Your instructions »
Repeat each entry verbatim.

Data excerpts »
····················

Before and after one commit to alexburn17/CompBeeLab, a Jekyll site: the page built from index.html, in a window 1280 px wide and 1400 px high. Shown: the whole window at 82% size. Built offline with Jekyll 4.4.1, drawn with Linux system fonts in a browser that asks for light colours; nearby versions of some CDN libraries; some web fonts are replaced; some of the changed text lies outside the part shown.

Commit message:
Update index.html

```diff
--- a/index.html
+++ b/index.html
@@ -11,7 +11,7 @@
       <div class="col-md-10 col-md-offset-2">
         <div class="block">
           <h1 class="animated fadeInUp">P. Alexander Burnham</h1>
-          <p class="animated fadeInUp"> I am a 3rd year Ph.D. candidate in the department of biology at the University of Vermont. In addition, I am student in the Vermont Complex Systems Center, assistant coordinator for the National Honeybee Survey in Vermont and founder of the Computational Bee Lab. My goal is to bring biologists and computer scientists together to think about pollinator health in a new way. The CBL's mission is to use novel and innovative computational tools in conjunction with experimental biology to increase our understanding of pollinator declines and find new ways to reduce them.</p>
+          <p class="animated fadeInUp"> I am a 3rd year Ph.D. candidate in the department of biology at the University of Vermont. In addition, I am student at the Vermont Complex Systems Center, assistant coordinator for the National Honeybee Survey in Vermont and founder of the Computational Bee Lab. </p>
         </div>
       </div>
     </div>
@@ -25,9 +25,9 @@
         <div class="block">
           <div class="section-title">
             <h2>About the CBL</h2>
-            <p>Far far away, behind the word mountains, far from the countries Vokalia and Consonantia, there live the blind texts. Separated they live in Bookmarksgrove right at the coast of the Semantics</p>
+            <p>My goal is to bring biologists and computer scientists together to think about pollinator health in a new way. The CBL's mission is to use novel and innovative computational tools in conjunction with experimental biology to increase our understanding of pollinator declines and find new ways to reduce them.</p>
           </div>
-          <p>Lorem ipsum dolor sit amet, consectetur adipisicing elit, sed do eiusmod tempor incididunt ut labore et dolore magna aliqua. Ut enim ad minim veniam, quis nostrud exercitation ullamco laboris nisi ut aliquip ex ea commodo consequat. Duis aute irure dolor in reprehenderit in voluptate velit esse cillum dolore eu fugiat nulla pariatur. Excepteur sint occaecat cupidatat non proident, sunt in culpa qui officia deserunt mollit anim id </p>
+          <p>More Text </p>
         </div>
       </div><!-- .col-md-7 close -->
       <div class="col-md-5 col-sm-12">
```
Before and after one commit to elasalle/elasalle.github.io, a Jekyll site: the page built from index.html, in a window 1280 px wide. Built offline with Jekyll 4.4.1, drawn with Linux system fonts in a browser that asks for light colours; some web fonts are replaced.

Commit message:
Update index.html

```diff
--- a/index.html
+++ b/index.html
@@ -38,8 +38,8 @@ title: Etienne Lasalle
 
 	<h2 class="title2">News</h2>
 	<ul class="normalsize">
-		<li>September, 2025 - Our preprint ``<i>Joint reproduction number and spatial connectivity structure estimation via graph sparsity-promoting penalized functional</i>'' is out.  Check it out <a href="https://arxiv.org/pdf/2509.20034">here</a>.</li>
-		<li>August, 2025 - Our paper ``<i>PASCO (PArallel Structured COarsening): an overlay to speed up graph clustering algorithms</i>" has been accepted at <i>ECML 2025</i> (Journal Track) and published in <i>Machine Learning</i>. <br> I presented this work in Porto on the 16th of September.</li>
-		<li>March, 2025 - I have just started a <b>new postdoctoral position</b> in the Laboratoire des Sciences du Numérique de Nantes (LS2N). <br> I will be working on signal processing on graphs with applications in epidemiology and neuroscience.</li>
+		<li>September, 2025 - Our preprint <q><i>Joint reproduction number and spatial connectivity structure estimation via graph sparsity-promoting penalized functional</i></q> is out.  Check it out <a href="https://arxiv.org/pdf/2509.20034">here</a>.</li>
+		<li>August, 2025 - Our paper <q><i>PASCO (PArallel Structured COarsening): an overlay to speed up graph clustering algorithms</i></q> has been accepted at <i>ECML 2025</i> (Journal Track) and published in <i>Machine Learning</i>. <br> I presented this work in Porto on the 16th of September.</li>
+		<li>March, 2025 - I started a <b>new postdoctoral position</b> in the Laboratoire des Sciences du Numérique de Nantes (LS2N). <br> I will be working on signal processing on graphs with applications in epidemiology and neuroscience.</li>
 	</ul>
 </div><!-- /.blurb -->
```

····················

Task result »
Before and after one commit to alexburn17/CompBeeLab, a Jekyll site: the page built from index.html, in a window 1280 px wide and 1400 px high. Shown: the whole window at 82% size. Built offline with Jekyll 4.4.1, drawn with Linux system fonts in a browser that asks for light colours; nearby versions of some CDN libraries; some web fonts are replaced; some of the changed text lies outside the part shown.

Commit message:
Update index.html

```diff
--- a/index.html
+++ b/index.html
@@ -11,7 +11,7 @@
       <div class="col-md-10 col-md-offset-2">
         <div class="block">
           <h1 class="animated fadeInUp">P. Alexander Burnham</h1>
-          <p class="animated fadeInUp"> I am a 3rd year Ph.D. candidate in the department of biology at the University of Vermont. In addition, I am student in the Vermont Complex Systems Center, assistant coordinator for the National Honeybee Survey in Vermont and founder of the Computational Bee Lab. My goal is to bring biologists and computer scientists together to think about pollinator health in a new way. The CBL's mission is to use novel and innovative computational tools in conjunction with experimental biology to increase our understanding of pollinator declines and find new ways to reduce them.</p>
+          <p class="animated fadeInUp"> I am a 3rd year Ph.D. candidate in the department of biology at the University of Vermont. In addition, I am student at the Vermont Complex Systems Center, assistant coordinator for the National Honeybee Survey in Vermont and founder of the Computational Bee Lab. </p>
         </div>
       </div>
     </div>
@@ -25,9 +25,9 @@
         <div class="block">
           <div class="section-title">
             <h2>About the CBL</h2>
-            <p>Far far away, behind the word mountains, far from the countries Vokalia and Consonantia, there live the blind texts. Separated they live in Bookmarksgrove right at the coast of the Semantics</p>
+            <p>My goal is to bring biologists and computer scientists together to think about pollinator health in a new way. The CBL's mission is to use novel and innovative computational tools in conjunction with experimental biology to increase our understanding of pollinator declines and find new ways to reduce them.</p>
           </div>
-          <p>Lorem ipsum dolor sit amet, consectetur adipisicing elit, sed do eiusmod tempor incididunt ut labore et dolore magna aliqua. Ut enim ad minim veniam, quis nostrud exercitation ullamco laboris nisi ut aliquip ex ea commodo consequat. Duis aute irure dolor in reprehenderit in voluptate velit esse cillum dolore eu fugiat nulla pariatur. Excepteur sint occaecat cupidatat non proident, sunt in culpa qui officia deserunt mollit anim id </p>
+          <p>More Text </p>
         </div>
       </div><!-- .col-md-7 close -->
       <div class="col-md-5 col-sm-12">
```
Before and after one commit to elasalle/elasalle.github.io, a Jekyll site: the page built from index.html, in a window 1280 px wide. Built offline with Jekyll 4.4.1, drawn with Linux system fonts in a browser that asks for light colours; some web fonts are replaced.

Commit message:
Update index.html

```diff
--- a/index.html
+++ b/index.html
@@ -38,8 +38,8 @@ title: Etienne Lasalle
 
 	<h2 class="title2">News</h2>
 	<ul class="normalsize">
-		<li>September, 2025 - Our preprint ``<i>Joint reproduction number and spatial connectivity structure estimation via graph sparsity-promoting penalized functional</i>'' is out.  Check it out <a href="https://arxiv.org/pdf/2509.20034">here</a>.</li>
-		<li>August, 2025 - Our paper ``<i>PASCO (PArallel Structured COarsening): an overlay to speed up graph clustering algorithms</i>" has been accepted at <i>ECML 2025</i> (Journal Track) and published in <i>Machine Learning</i>. <br> I presented this work in Porto on the 16th of September.</li>
-		<li>March, 2025 - I have just started a <b>new postdoctoral position</b> in the Laboratoire des Sciences du Numérique de Nantes (LS2N). <br> I will be working on signal processing on graphs with applications in epidemiology and neuroscience.</li>
+		<li>September, 2025 - Our preprint <q><i>Joint reproduction number and spatial connectivity structure estimation via graph sparsity-promoting penalized functional</i></q> is out.  Check it out <a href="https://arxiv.org/pdf/2509.20034">here</a>.</li>
+		<li>August, 2025 - Our paper <q><i>PASCO (PArallel Structured COarsening): an overlay to speed up graph clustering algorithms</i></q> has been accepted at <i>ECML 2025</i> (Journal Track) and published in <i>Machine Learning</i>. <br> I presented this work in Porto on the 16th of September.</li>
+		<li>March, 2025 - I started a <b>new postdoctoral position</b> in the Laboratoire des Sciences du Numérique de Nantes (LS2N). <br> I will be working on signal processing on graphs with applications in epidemiology and neuroscience.</li>
 	</ul>
 </div><!-- /.blurb -->
```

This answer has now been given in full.